Monday, August 31, 2009

Having Fun With Transfers - using gel medium and Mod Podge

Why would anyone want to do a transfer? Wouldn't it be be easier to just glue down a photo or a clipping? But maybe that's too easy for a mixed media lover. In our Melange Team of mixed media artists, we are having a transfer challenge this month. When I began to explore the world of transfers, I discovered what fun it can be! During this last month I have tried many different transfer methods using different liquids and different papers. Here are the two that have worked the best for me.

This is Grey Lady. She was my first successful transfer using gel medium. I started with an actual color photograph of this greyhound printed on cotton that I had purchased a couple of years ago from The Lonesome Pet. (She still sells many different dog breed items on eBay if you are interested.) Using my HP ink jet printer, I copied this color photograph on fabric on to a piece of plain white paper, 24 lb, 96 brightness using only black ink.

Then I laid my own piece of light tan cotton on a cookie sheet and spread on it a layer of Claudine Hellmuth Studio multi/medium matte gel. I used a plastic card, like a credit card,and spread the gel like I would put mayo on bread, a little bit thick. I put the black greyhound print on the white paper face down on to the gel-covered cotton. I burnished it with the back of a spoon to rub it in. I kept burnishing and checking it to see if it was transferring and it was. When I thought it was finished, I checked one corner to see how dark it was, then pulled off the paper. I didn't let the paper dry (that's a different method) and it all came off of the cotton.

I let this transfer dry and later mounted it on light cardboard to make the Grey Lady wall hanging, which is listed in my etsy shop.

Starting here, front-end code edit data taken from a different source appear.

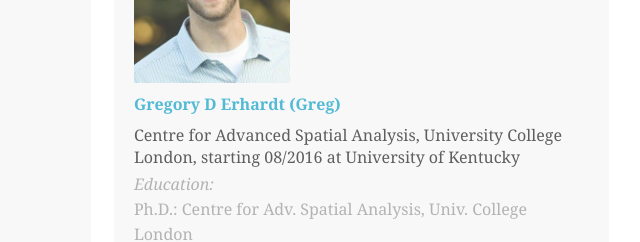
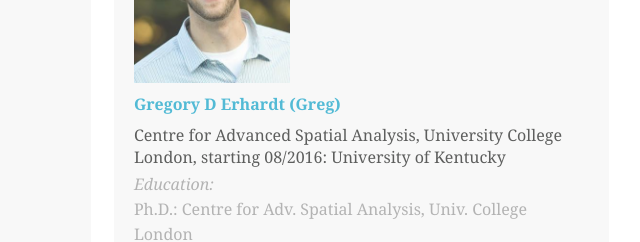
Before and after one commit to moeckel/chanWuiYunyin, a plain HTML site: page index.html in a window 1280 px wide. Shown: the part 1440-1682 px from the top of the page, 480-1120 px from the left. Drawn offline with Linux system fonts and the light colour scheme.

Commit message:
Replaced at with :

```diff
--- a/index.html
+++ b/index.html
@@ -66,7 +66,7 @@ Website: <a href="http://ualr.edu/yxchan/">http://ualr.edu/yxchan/</a></p>
     </div>
     <div class="thumbnail"><img src="images/erhardt.jpg" alt="" width="2000" class="cards"/>
       <h4>Gregory D Erhardt (Greg)</h4>
-      <p class="tag">Centre for Advanced Spatial Analysis, University College London, starting 08/2016 at University of Kentucky</p>
+      <p class="tag">Centre for Advanced Spatial Analysis, University College London, starting 08/2016: University of Kentucky</p>
       <p class="text_column"><i>Education:</i><br>
       Ph.D.: Centre for Adv. Spatial Analysis, Univ. College London<br>
 M.S.: Civil Engineering, Northwestern University<br>
```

The four photos above are samples of my second transfer method - using Mod Podge. I copied a color photograph on to Burlington glossy photo paper (Kodak glossy paper works also.) I used cotton fabric again, and spread on a thin layer of Mod Podge. I didn't use quite as much of the Mod Podge as I did when I used the gel medium. I placed the copied photo face down in the Mod Podge and pressed it down very lightly. No need to burnish or rub it with a spoon. The Mod Podge will begin immediately to loosen the film of color from the photo paper. In 30 to 45 seconds, lift an edge to see if the color film is loose. When all four corners are loose, gently lift off the paper and a thin film with all the color will be left on the cotton. It won't be down into the fabric threads like with a gel transfer, but the film sits on top of the fabric. Your transfer may dry with small wrinkles or imperfections, but that adds to the uniqueness of the transfer. If it dries too glossy for your taste, carefully brush on a layer of matte gel.

Remember if your photo or clipping to be transferred includes words or numbers, print them in reverse on your printer, so they will be readable on your transfer.

Check out the rest of the transfers submitted to our challenge on the Melange blog at:

Don't be afraid to experiment! Keep trying and invent new ways too!

Midwestie Lady - Linda B.

Wednesday, August 5, 2009

"We are Family"

I used a print of a photo from my family taken in 1944, writing scraps from vintage letters, tissue paper birds, paper daisies, and three Inchy Art blocks with "W" "E" and "Family." The exact title is "We R Family" and you have to search a bit for the "R."
I used gloss gel medium , heavy matte medium, Staz-On ink, acrylic paints, E6000 glue and images of an angel and dark texture. Four colors of acrylic paints are layered for the background.

After I gathered all my materials and wrote down my idea, then my new printer stopped printing, and I couldn't use any transfer method for the main photo. So I chose a print copy of a family photo instead and forged ahead, letting the ideas flow and the pieces come together. The quote on the side is: The family is one of nature's masterpieces - George Santayana. How true for both our families and our feathered friends.